◆ **Assignment**
Write out every line below that includes the word "heading".

Revision comparison data:
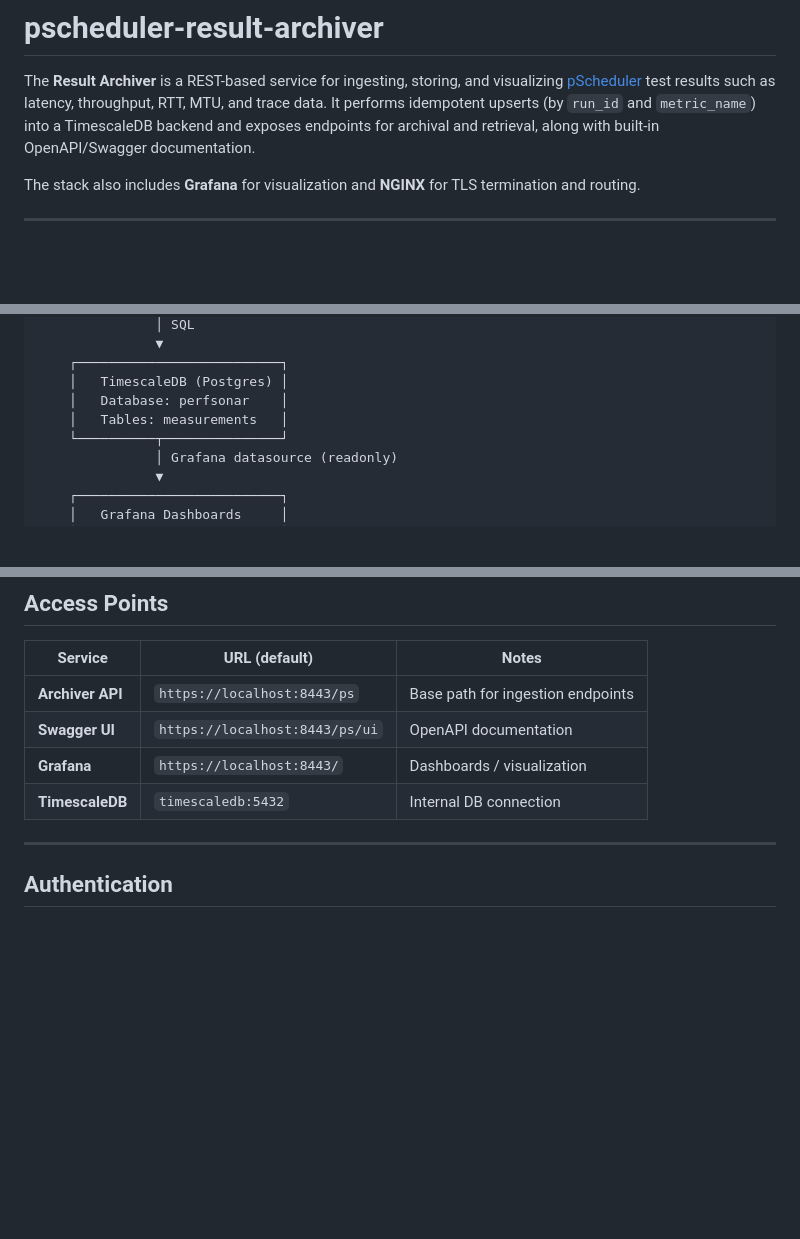
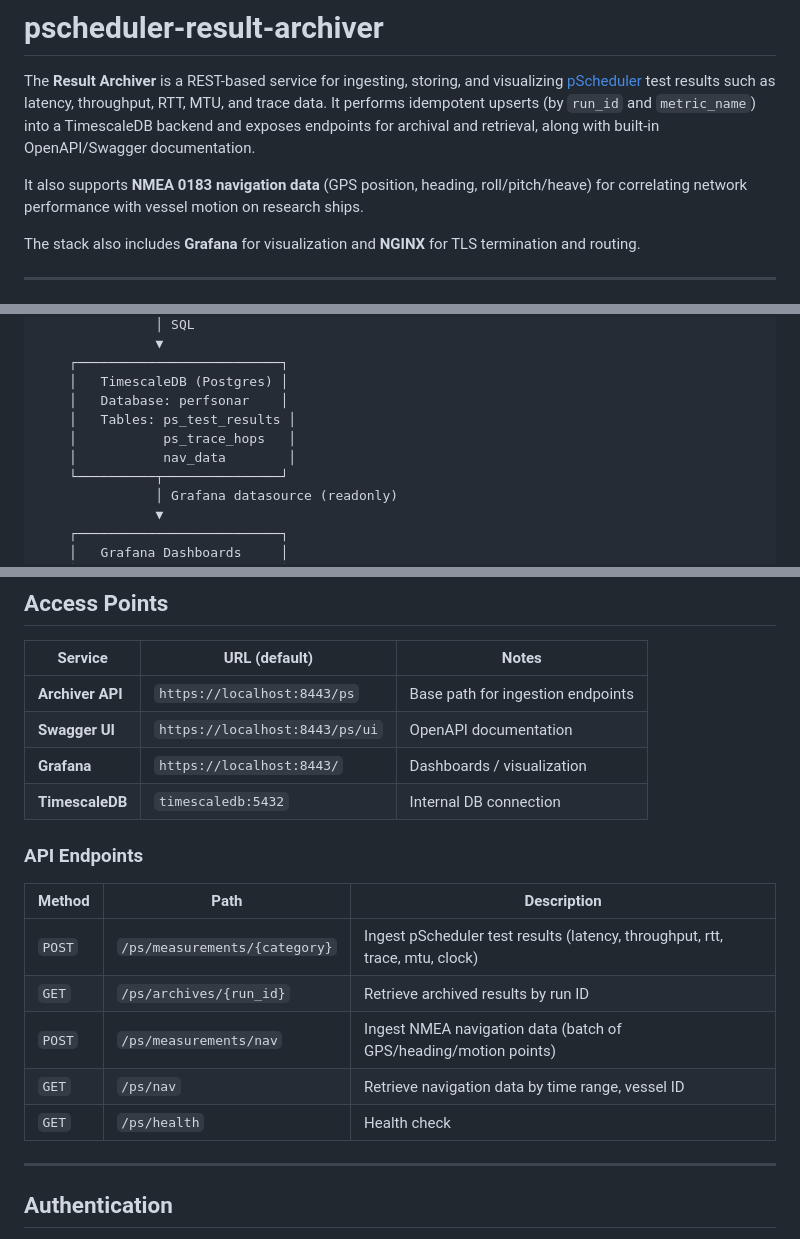
Before and after one commit to kthare10/pscheduler-result-archiver, a Markdown page: README.md, 3 parts joined by grey strips. GitHub-like rendering; blank space fills up the shorter version.

```diff
--- a/README.md
+++ b/README.md
@@ -2,6 +2,8 @@
 
 The **Result Archiver** is a REST-based service for ingesting, storing, and visualizing [pScheduler](https://docs.perfsonar.net/pscheduler_intro.html) test results such as latency, throughput, RTT, MTU, and trace data.
 It performs idempotent upserts (by `run_id` and `metric_name`) into a TimescaleDB backend and exposes endpoints for archival and retrieval, along with built-in OpenAPI/Swagger documentation.
+
+It also supports **NMEA 0183 navigation data** (GPS position, heading, roll/pitch/heave) for correlating network performance with vessel motion on research ships.
 
 The stack also includes **Grafana** for visualization and **NGINX** for TLS termination and routing.
 
@@ -27,7 +29,9 @@ The stack also includes **Grafana** for visualization and **NGINX** for TLS term
     ┌──────────────────────────┐
     │   TimescaleDB (Postgres) │
     │   Database: perfsonar    │
-    │   Tables: measurements   │
+    │   Tables: ps_test_results │
+    │           ps_trace_hops   │
+    │           nav_data        │
     └──────────┬───────────────┘
                │ Grafana datasource (readonly)
                ▼
@@ -182,6 +186,16 @@ docker-compose logs -f archiver-nginx
 | **Grafana**      | `https://localhost:8443/`       | Dashboards / visualization        |
 | **TimescaleDB**  | `timescaledb:5432`              | Internal DB connection            |
 
+### API Endpoints
+
+| Method | Path | Description |
+|--------|------|-------------|
+| `POST` | `/ps/measurements/{category}` | Ingest pScheduler test results (latency, throughput, rtt, trace, mtu, clock) |
+| `GET`  | `/ps/archives/{run_id}` | Retrieve archived results by run ID |
+| `POST` | `/ps/measurements/nav` | Ingest NMEA navigation data (batch of GPS/heading/motion points) |
+| `GET`  | `/ps/nav` | Retrieve navigation data by time range, vessel ID |
+| `GET`  | `/ps/health` | Health check |
+
 ---
 
 ## Authentication
```
Also changed, not shown: other parts of README.md (+42 -1 lines).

◆ **Answer to this exercise**
+It also supports **NMEA 0183 navigation data** (GPS position, heading, roll/pitch/heave) for correlating network performance with vessel motion on research ships.
+| `POST` | `/ps/measurements/nav` | Ingest NMEA navigation data (batch of GPS/heading/motion points) |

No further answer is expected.